Given entries Block Start
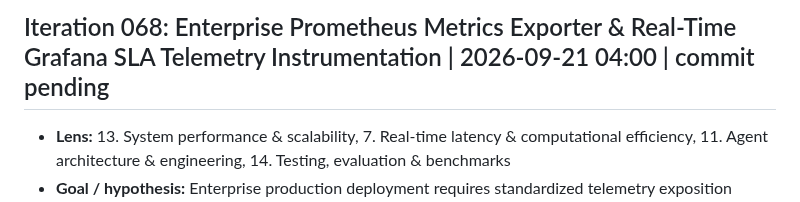
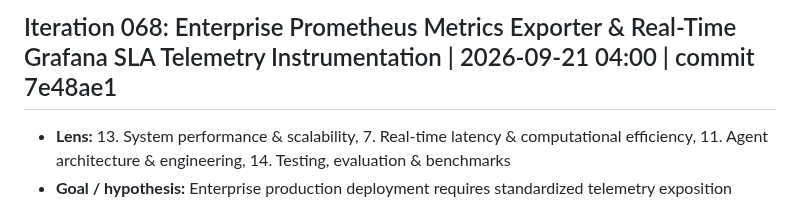
Before and after one commit to Swapnil-Biswas/Tiger-Graph, a Markdown page: docs/IMPROVEMENT_LOG.md, the part around the change. Drawn GitHub-style.

Commit message:
docs: record commit hash 7e48ae1 for iter-068

```diff
--- a/docs/IMPROVEMENT_LOG.md
+++ b/docs/IMPROVEMENT_LOG.md
@@ -1,4 +1,4 @@
-## Iteration 068: Enterprise Prometheus Metrics Exporter & Real-Time Grafana SLA Telemetry Instrumentation | 2026-09-21 04:00 | commit pending
+## Iteration 068: Enterprise Prometheus Metrics Exporter & Real-Time Grafana SLA Telemetry Instrumentation | 2026-09-21 04:00 | commit 7e48ae1
 - **Lens:** 13. System performance & scalability, 7. Real-time latency & computational efficiency, 11. Agent architecture & engineering, 14. Testing, evaluation & benchmarks
 - **Goal / hypothesis:** Enterprise production deployment requires standardized telemetry exposition conforming to the Prometheus/OpenMetrics standard (RFC 0.0.4) for integration with Grafana, Datadog, and Kubernetes SRE monitoring pipelines. Implementing a zero-dependency telemetry registry delivers:
   1. **Zero-Dependency OpenMetrics Exporter**: `EnterpriseTelemetryRegistry` in `src/api/telemetry.py` provides thread-safe, sub-microsecond metric observation without external libraries, avoiding supply-chain bloat.
```
Also changed, not shown: docs/METRICS.md (+1 -1 lines).
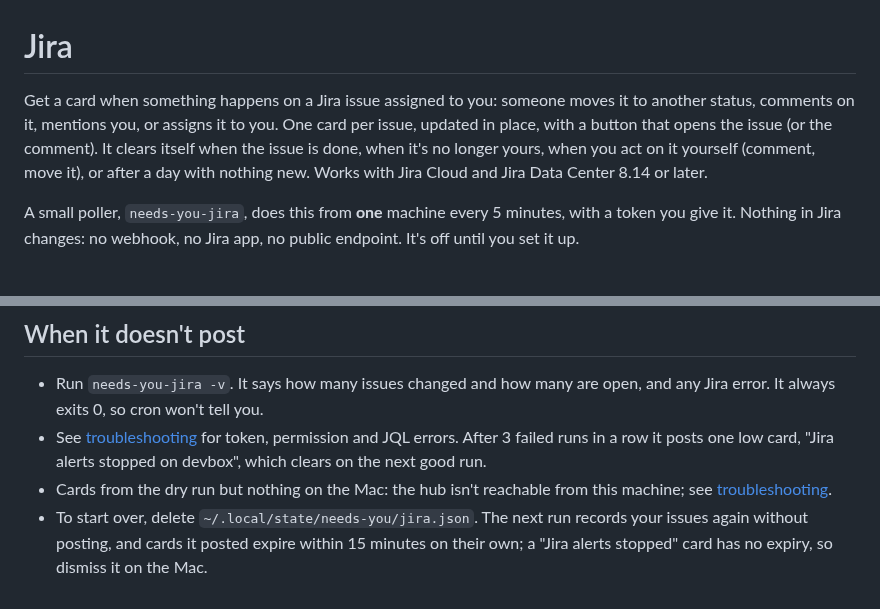
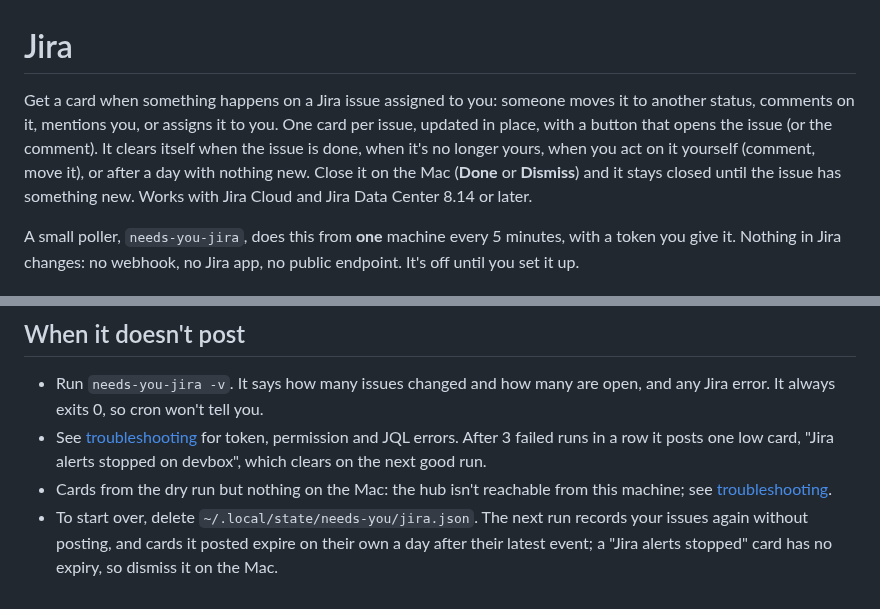
Before and after one commit to tayharris/needs-you, a Markdown page: docs/guides/jira.md, 2 parts joined by grey strips. Drawn GitHub-style.

Commit message:
docs: a closed Jira card stays closed until the issue has something new

```diff
--- a/docs/guides/jira.md
+++ b/docs/guides/jira.md
@@ -1,6 +1,6 @@
 # Jira
 
-Get a card when something happens on a Jira issue assigned to you: someone moves it to another status, comments on it, mentions you, or assigns it to you. One card per issue, updated in place, with a button that opens the issue (or the comment). It clears itself when the issue is done, when it's no longer yours, when you act on it yourself (comment, move it), or after a day with nothing new. Works with Jira Cloud and Jira Data Center 8.14 or later.
+Get a card when something happens on a Jira issue assigned to you: someone moves it to another status, comments on it, mentions you, or assigns it to you. One card per issue, updated in place, with a button that opens the issue (or the comment). It clears itself when the issue is done, when it's no longer yours, when you act on it yourself (comment, move it), or after a day with nothing new. Close it on the Mac (**Done** or **Dismiss**) and it stays closed until the issue has something new. Works with Jira Cloud and Jira Data Center 8.14 or later.
 
 A small poller, `needs-you-jira`, does this from **one** machine every 5 minutes, with a token you give it. Nothing in Jira changes: no webhook, no Jira app, no public endpoint. It's off until you set it up.
 
@@ -86,4 +86,4 @@ The full list of cards, keys and settings is in [integrations/jira/README.md](..
 - Run `needs-you-jira -v`. It says how many issues changed and how many are open, and any Jira error. It always exits 0, so cron won't tell you.
 - See [troubleshooting](troubleshooting.md#jira-poller) for token, permission and JQL errors. After 3 failed runs in a row it posts one low card, "Jira alerts stopped on devbox", which clears on the next good run.
 - Cards from the dry run but nothing on the Mac: the hub isn't reachable from this machine; see [troubleshooting](troubleshooting.md#a-sender-cant-reach-the-hub).
-- To start over, delete `~/.local/state/needs-you/jira.json`. The next run records your issues again without posting, and cards it posted expire within 15 minutes on their own; a "Jira alerts stopped" card has no expiry, so dismiss it on the Mac.
+- To start over, delete `~/.local/state/needs-you/jira.json`. The next run records your issues again without posting, and cards it posted expire on their own a day after their latest event; a "Jira alerts stopped" card has no expiry, so dismiss it on the Mac.
```
Also changed, not shown: docs/guides/troubleshooting.md (+1 -1 lines).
Given entries Block End
What you are asked to do >> Among the lines above, which ones hold the string "guides"? Show them.

Answer space >>
Before and after one commit to tayharris/needs-you, a Markdown page: docs/guides/jira.md, 2 parts joined by grey strips. Drawn GitHub-style.
--- a/docs/guides/jira.md
+++ b/docs/guides/jira.md
Also changed, not shown: docs/guides/troubleshooting.md (+1 -1 lines).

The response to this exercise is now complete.